New Delhi: The Electricity (Amendment) Bill 2022 was on Monday introduced in the Lok Sabha amid vocal opposition, and the government then announced that it will be referred to a Parliamentary Standing Committee where all concerns can be discussed.
Power Minister R K Singh accused the opposition MPs of spreading “false propaganda” against the Bill and said it was “pro-people”.
As Singh moved the Bill for introduction in the Lok Sabha, several opposition members raised objections. The Minister said the Bill will be sent to a Parliamentary Standing Committee where all concerns can be discussed.
RSP’s N K Premchandran called it “anti-farmer” and said it was against the federal character of the Constitution.
Congress’ Manish Tewari said the object of the Electricity Act was to protect consumers and supply electricity to all areas.
“This amendment substantially weakens the power of the state to achieve this objective by providing for multiple privately owned distribution companies,” he said.
Communist Party of India (Marxist) member A M Arif said detailed discussions should be held with states and also pointed out that withdrawal of the Bill was one of the key demands of farmers.
“SKM was assured it would be withdrawn,” he said.
Congress leader in the House Adhir Ranjan Chowdhury also got up to speak but was told by Rajendra Agrawal who was in the chair that his colleague Manish Tewari had already spoken, triggering protests by opposition benches.
Soon Speaker Om Birla was back on the Chair.
Trinamool Congress’ Saugata Roy also mentioned the farmers’ protest and said the government had assured the Samyukt Kisan Morcha in writing that the Bill would be withdrawn. He called the Bill “anti-people”.
The Speaker asked the MP not to make a speech and to oppose the introduction of the Bill from a legal perspective.
Minister Singh argued that the Bill will not impact subsidies and farmers will continue to get free electricity.
The Bill was then introduced in the House, and the Minister said that the government intends to refer it to a Standing Committee.

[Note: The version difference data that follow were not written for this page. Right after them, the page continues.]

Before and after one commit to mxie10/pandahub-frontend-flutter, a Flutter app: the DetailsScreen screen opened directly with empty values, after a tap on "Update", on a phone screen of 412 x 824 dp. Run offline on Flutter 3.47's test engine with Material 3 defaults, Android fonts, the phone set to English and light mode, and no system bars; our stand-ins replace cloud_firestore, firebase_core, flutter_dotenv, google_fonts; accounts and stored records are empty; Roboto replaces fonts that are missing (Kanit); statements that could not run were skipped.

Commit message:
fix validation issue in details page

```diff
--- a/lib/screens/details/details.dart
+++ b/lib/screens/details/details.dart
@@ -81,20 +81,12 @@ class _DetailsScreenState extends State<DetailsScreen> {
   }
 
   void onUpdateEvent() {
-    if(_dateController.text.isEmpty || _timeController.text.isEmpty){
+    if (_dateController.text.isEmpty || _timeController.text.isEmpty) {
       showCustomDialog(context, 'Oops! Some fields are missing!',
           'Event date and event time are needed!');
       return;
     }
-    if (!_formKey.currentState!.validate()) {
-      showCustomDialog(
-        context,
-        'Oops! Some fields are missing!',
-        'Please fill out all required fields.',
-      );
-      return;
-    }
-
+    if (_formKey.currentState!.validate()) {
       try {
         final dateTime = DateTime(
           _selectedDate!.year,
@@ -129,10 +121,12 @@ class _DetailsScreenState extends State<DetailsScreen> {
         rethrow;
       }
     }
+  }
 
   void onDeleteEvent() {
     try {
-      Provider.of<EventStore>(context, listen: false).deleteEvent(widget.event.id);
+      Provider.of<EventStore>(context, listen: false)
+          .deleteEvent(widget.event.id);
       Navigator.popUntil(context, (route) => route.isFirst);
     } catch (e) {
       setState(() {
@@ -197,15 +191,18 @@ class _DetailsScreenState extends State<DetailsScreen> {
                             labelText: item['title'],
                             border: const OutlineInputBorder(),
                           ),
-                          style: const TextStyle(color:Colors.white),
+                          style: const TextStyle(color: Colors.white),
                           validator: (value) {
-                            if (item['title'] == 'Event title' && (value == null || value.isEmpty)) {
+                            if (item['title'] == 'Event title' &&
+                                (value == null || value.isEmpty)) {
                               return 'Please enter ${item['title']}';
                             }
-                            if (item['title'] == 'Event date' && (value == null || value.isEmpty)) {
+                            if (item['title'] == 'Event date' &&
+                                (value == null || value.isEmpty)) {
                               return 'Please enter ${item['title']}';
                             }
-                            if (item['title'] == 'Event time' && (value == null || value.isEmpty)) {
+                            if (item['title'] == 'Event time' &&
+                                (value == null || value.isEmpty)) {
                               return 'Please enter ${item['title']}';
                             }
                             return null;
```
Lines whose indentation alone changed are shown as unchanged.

The Bill aims to facilitate the entry of private companies in electricity distribution, which will enable power consumers to choose from multiple service providers, just like telecom services.